I think that is life’s tragedy, really. People walk around, brimming with ideas, desires and longing, they dream of being heroic adventurers but often live tragic lives. We know what happens to many of those people. Maugham knew, and in the book he doesn’t paint a rosy picture.

But what Maugham shows the reader, and what I took from his book, is that the worst way to suffer is to look upon your life with a bleak view. You see examples of this in Larry’s friends, ambitious millionaire Gray, Sophie the poet, Larry’s wealthy love interest Isabel, and Isabel’s ambitious social-climbing uncle Elliot. As Larry returns to his old life as a new person, he is on the fringe, watching from outside the circle of friends and lovers who no longer seem recognizable to him, or he to them. He returns to Paris and sees many tragedies; Sophie spiraling out of control into prostitution, drug and alcohol addiction after the death of her husband and child, Isabel has settled for Gray but still pines for Larry, Grey suffers from migraines, and because of a stock market crash, the couple is no longer as wealthy as they once were. Elliot is rich but alone, depressed, and angry. I won’t ruin the plot for you, but Larry’s old friends are miserable folks who in some cases aren’t worth a damn! In the book, as it is very much in life, good people suffer and the bad ones suffer comfortably, even if they feel trapped by their circumstances.

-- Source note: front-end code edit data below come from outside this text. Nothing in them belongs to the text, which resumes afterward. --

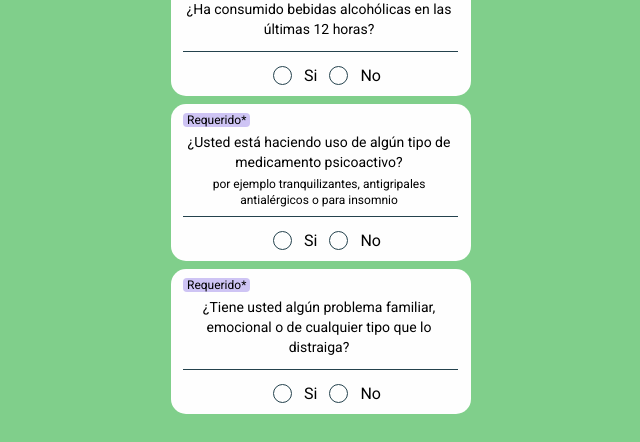
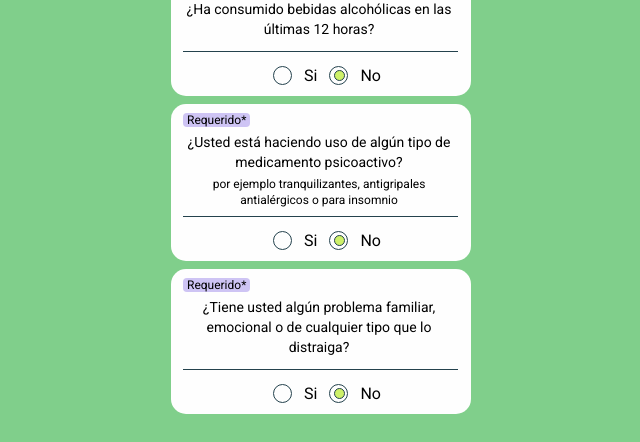
Before and after one commit to GermanCuevas/box-client, a Next.js app: page /sworn-declaration in a window 1280 px wide. Shown: the part 143-585 px from the top of the page, without its empty margins (319-959 px from the left). Built offline with nearby package versions, Linux system fonts and the light colour scheme.

Commit message:
fix: asd

```diff
--- a/src/app/sworn-declaration/page.tsx
+++ b/src/app/sworn-declaration/page.tsx
@@ -1,14 +1,22 @@
 'use client';
-import React from 'react';
+import React, { useState } from 'react';
 //commons
 import LemmonButton from '@/commons/LemmonButton';
 //components
 import ButtonBottom from '@/commons/ButtonBottom';
 //icons
-import Link from 'next/link';
+// import Link from 'next/link';
 import QuestionConfirmation from '@/commons/QuestionConfirmation';
 
 export default function SwornDeclaration() {
+  const [isCheck, setIsCheck] = useState({
+    drinkAlcohol: false,
+    psychoactiveDrug: false,
+    familyIssues: false
+  });
+
+  // const canContinue = Object.values(isCheck).every(e => e)
+
   return (
     <div className="flex flex-col items-center justify-center py-4 h-[92.5]">
       <div className="w-full max-w-[300px]">
@@ -22,14 +30,22 @@ export default function SwornDeclaration() {
         </div>
         <div>
           <QuestionConfirmation
+            handleCheck={() => setIsCheck({ ...isCheck, drinkAlcohol: !isCheck.drinkAlcohol })}
+            isCheck={isCheck.drinkAlcohol}
             question={'¿Ha consumido bebidas alcohólicas en las últimas 12 horas?'}
             text={''}
           />
           <QuestionConfirmation
+            handleCheck={() =>
+              setIsCheck({ ...isCheck, psychoactiveDrug: !isCheck.psychoactiveDrug })
+            }
+            isCheck={isCheck.psychoactiveDrug}
             question={'¿Usted está haciendo uso de algún tipo de medicamento psicoactivo?'}
             text={'por ejemplo tranquilizantes, antigripales antialérgicos o para insomnio'}
           />
           <QuestionConfirmation
+            handleCheck={() => setIsCheck({ ...isCheck, familyIssues: !isCheck.familyIssues })}
+            isCheck={isCheck.familyIssues}
             question={
               '¿Tiene usted algún problema familiar, emocional o de cualquier tipo que lo distraiga?'
             }
@@ -38,12 +54,10 @@ export default function SwornDeclaration() {
         </div>
         <div className="w-[300px] rounded-[15px]">
           <div className="bg-lightGreen gap-y-3 mt-[30px] relative">
-            <Link href={'/'}>
-              <ButtonBottom
-                titleButton={'continuar'}
-                buttonClassName={'text-lemonGreen uppercase bg-darkGreen w-[300px] p-2'}
-              />
-            </Link>
+            <ButtonBottom
+              titleButton={'continuar'}
+              buttonClassName={'text-lemonGreen uppercase bg-darkGreen w-[300px] p-2'}
+            />
           </div>
         </div>
       </div>
--- a/src/commons/QuestionConfirmation.tsx
+++ b/src/commons/QuestionConfirmation.tsx
@@ -1,4 +1,4 @@
-import React, { useState } from 'react';
+import React from 'react';
 import { CheckOff } from './icons/CheckOff';
 import { CheckOn } from './icons/CkeckOn';
 
@@ -6,22 +6,11 @@ interface Question {
   question: string;
   text: string;
   className?: string;
+  handleCheck?: () => void;
+  isCheck: boolean;
 }
 
-export default function QuestionConfirmation({ question, text }: Question) {
-  const [isChecked1, setIsChecked1] = useState(false);
-  const [isChecked2, setIsChecked2] = useState(false);
-
-  const handleToggleCheck1 = () => {
-    setIsChecked1(!isChecked1);
-    setIsChecked2(false);
-  };
-
-  const handleToggleCheck2 = () => {
-    setIsChecked2(!isChecked2);
-    setIsChecked1(false);
-  };
-
+export default function QuestionConfirmation({ question, text, handleCheck, isCheck }: Question) {
   return (
     <div
       className={'w-[300px] min-h-[100px] rounded-[15px] m-auto bg-white flex items-center mb-2'}
@@ -39,20 +28,20 @@ export default function QuestionConfirmation({ question, text }: Question) {
           <div className="flex justify-center items-center gap-3 mt-3 mb-2">
             <CheckOff
               classNameCheck={`border-darkGreen border-[1px] w-[19px] h-[19px] ${
-                isChecked1 ? 'active' : ''
+                isCheck ? 'active' : ''
               }`}
-              onClick={handleToggleCheck1}
+              onClick={handleCheck}
             />{' '}
             Si
-            {isChecked1 && <CheckOn classNameCheck="absolute mr-24 ml-2" />}
+            {isCheck && <CheckOn classNameCheck="absolute mr-24 ml-2" />}
             <CheckOff
               classNameCheck={`border-darkGreen border-[1px] w-[19px] h-[19px] ${
-                isChecked2 ? 'active' : ''
+                !isCheck ? 'active' : ''
               }`}
-              onClick={handleToggleCheck2}
+              onClick={handleCheck}
             />
             No
-            {isChecked2 && <CheckOn classNameCheck="absolute ml-6" />}
+            {!isCheck && <CheckOn classNameCheck="absolute ml-6" />}
           </div>
         </div>
       </div>
```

Are you a good or bad person? How should you live your life? What is a good/bad life? Maugham leaves it all out for you to decide for yourself.

From Maugham’s book, I was reminded that life is forever changing, and that people are always drifting. You’ll be cynical and sad on the one hand and then accepting and sympathetic on the other. The best way to embrace life is to look at it very much the way Larry Darrell does, as if you’re on a continuous quest, enlightened and experienced in the ways of life and its ills, you have to keep moving. We can explore life and its possibilities while we lament its faults. It’s how, I think, we can grow into happier people. So, even though, at this point in my life, I can’t afford to sip a glass of wine in front of the Champs-Elysse or live surrounded in a more comfortable setting, it’s the illusion along with the reality of false happiness that is the real danger. I’m starting to see that, even as you try to grasp as much knowledge as you can, to know everything you need to know that’ll move you forward, you may not grasp everything that comes your way, but the knowledge that you do possess can lead you towards happiness. I think letting go of your obsession with perfection or with what is definite is key. The way towards a satisfactory life is through contemplation and appreciation, things that can be lost when one has had bad feelings and experiences. If you can’t gain wisdom as you age, I think it can ultimately make you feel like a displaced person within the world, so you have to find a way to be excited about life.

Remain curious, pursue knowledge, get out often.

To live life with few inhibitions and restraints is the key to happiness. It seems impossible, but it starts with the little things, the smallest steps.

©2017• CoffeeCupcakesandKafka